Visited Mrs Way who is better. Also Misses Dix, who appear to think that I do wrong in not giving the Loggin charity in loaves of bread all over the parish indiscriminately as Mr Bourchier used to do. I explained to them that by the will of Mr Loggin, or by the orders of the Council of Chancery this charity was to be given

  1. in bread to the poor people at church, or
  2. in apprentice fees to poor children of the parish, or
  3. in money or otherwise as might be seen best.

They had never heard of this before. I told them the people of Sibford had been pauperised too much already and that the only way in which I could conscientiously bestow this charity was in assisting the sick and needy.

They thought it better that the clergyman should not have anything to do with the charities as poor persons became dissatisfied and his spiritual influence was lessened.

I told them that it was a very unpleasant duty and one that took a good deal of time, especially in connection with the town estate, but that I did not know any one who could be asked to give the necessary time and attention to it, and they said the farmers were not sufficiently educated. I replied that unpleasant as the duty was, I felt bound to accept it when the feoffees asked me to do so as there was no one else.
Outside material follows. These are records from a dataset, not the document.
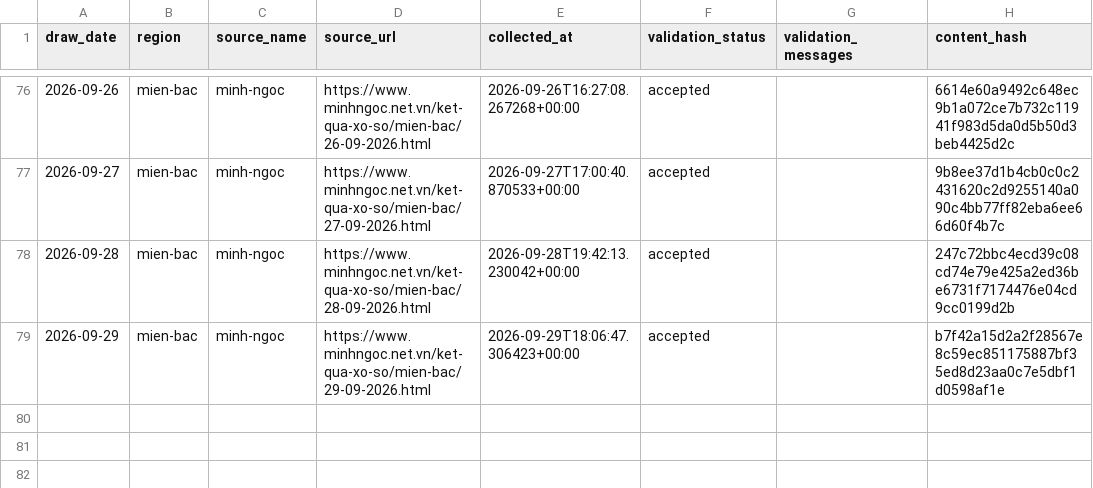
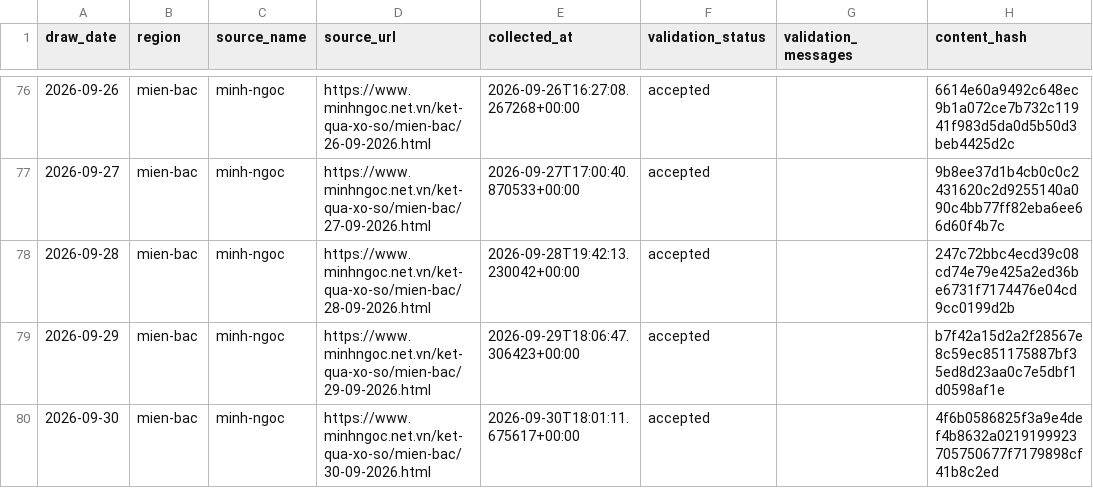
Before and after one commit to kina2711/vn-lottery-xsmb, a CSV file: data/processed/draws.csv, drawn as a sheet; only a part is shown, gaps mark what is left out; the diff names each change by its address in the sheet, - before the commit and + after, or states it on an @@ line.

```diff
--- a/data/processed/draws.csv
+++ b/data/processed/draws.csv
+row 80: 2026-09-30 | mien-bac | minh-ngoc | https://www.minhngoc.net.vn/ket-qua-xo-so/mien-bac/30-09-2026.html | 2026-09-30T18:01:11.675617+00:00 | accepted |  | 4f6b0586825f3a9e4def4b8632a0219199923705750677f7179898cf41b8c2ed
```
Also changed, not shown: data/reports/days_since_last_seen.csv, data/reports/heatmap.csv, 10 other files.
I removed the Charity Commissioners’ notice of new feoffment from the church door today.

I learn that William Kay and Joseph Alcock, two violent Methodists, are getting up a a petition to have me (and all other clergymen, so I understand) removed from the administration of the charities of this and other parishes.

I told Misses Dix and one or two other persons that if I refused to do it here it would probably have to be done by a solicitor in Banbury who would charge nearly half the income of the charity for his trouble.

Visited Henry Sabin and his wife. The former has had a relapse, the latter is better.

Visited Mrs Ellis, did not see her husband.

Visited Thomas Wilks and had a long conversation with him. He said that his name had been affixed to the above mentioned petition without his permission and that he had ordered it to be erased, so I understood.

Visited Elizabeth Gibbs.